Task statement -
Of the lines below, copy those that hold the word "placeholder".
(Beginning of Given entries)
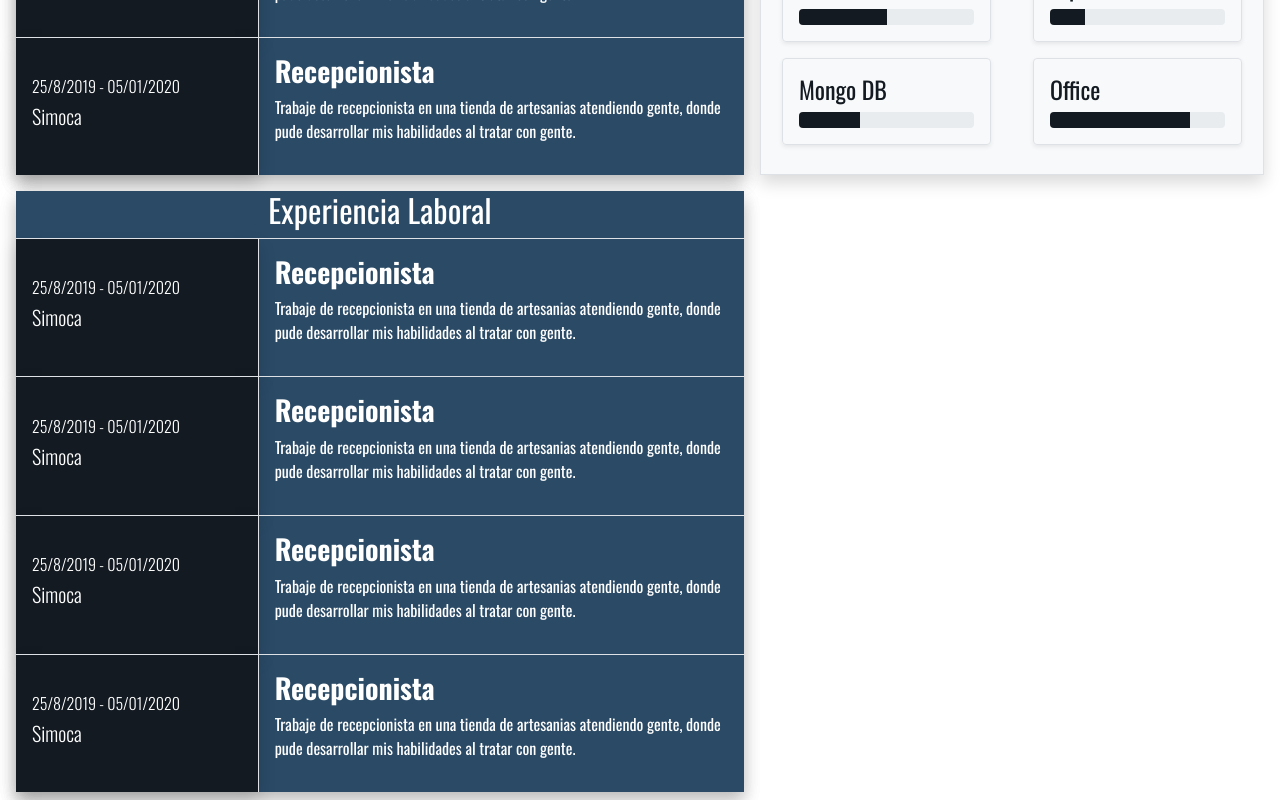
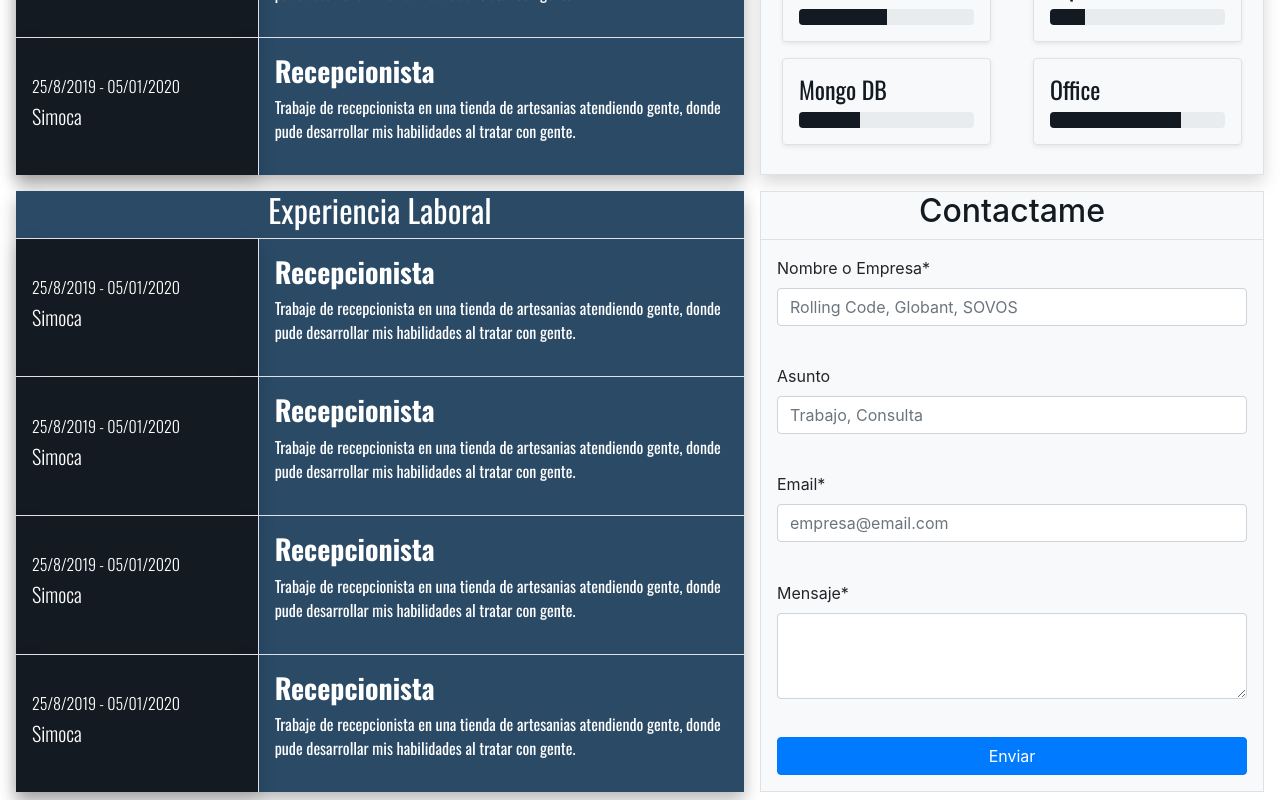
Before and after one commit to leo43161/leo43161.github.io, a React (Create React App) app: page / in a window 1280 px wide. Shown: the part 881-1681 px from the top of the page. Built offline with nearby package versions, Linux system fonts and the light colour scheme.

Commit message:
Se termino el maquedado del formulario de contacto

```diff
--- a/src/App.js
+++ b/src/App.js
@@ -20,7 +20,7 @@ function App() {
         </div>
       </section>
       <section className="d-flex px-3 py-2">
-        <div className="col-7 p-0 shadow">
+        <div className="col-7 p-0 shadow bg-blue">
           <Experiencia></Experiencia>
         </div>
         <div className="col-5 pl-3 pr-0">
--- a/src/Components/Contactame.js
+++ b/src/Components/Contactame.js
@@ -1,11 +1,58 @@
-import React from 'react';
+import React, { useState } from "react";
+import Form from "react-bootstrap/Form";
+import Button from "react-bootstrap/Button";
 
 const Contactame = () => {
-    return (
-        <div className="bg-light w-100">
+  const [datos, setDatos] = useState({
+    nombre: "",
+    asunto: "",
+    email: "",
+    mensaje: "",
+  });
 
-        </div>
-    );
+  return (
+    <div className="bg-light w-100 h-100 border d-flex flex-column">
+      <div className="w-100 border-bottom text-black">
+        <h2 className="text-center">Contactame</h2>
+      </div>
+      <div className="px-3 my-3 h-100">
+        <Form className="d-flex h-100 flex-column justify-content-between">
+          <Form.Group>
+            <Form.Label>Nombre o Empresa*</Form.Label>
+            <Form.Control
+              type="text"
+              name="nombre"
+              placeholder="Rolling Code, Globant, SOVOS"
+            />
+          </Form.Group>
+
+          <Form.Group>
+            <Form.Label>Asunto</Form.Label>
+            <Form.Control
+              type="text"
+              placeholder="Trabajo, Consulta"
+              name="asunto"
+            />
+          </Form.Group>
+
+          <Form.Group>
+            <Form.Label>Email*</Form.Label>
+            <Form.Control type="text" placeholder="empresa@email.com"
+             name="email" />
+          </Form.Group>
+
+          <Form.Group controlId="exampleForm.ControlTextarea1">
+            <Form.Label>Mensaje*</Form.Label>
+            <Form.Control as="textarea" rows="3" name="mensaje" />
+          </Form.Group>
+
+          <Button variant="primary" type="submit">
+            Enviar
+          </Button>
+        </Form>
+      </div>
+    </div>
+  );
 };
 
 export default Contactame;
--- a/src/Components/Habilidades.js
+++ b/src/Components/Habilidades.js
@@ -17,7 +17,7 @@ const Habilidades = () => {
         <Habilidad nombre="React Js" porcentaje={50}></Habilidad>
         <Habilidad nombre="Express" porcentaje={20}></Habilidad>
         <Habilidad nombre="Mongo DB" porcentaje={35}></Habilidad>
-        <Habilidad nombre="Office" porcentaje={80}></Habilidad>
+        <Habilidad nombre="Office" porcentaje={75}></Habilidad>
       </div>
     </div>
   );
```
(End of Given entries)
Final answer -
+              placeholder="Rolling Code, Globant, SOVOS"
+              placeholder="Trabajo, Consulta"
+            <Form.Control type="text" placeholder="empresa@email.com"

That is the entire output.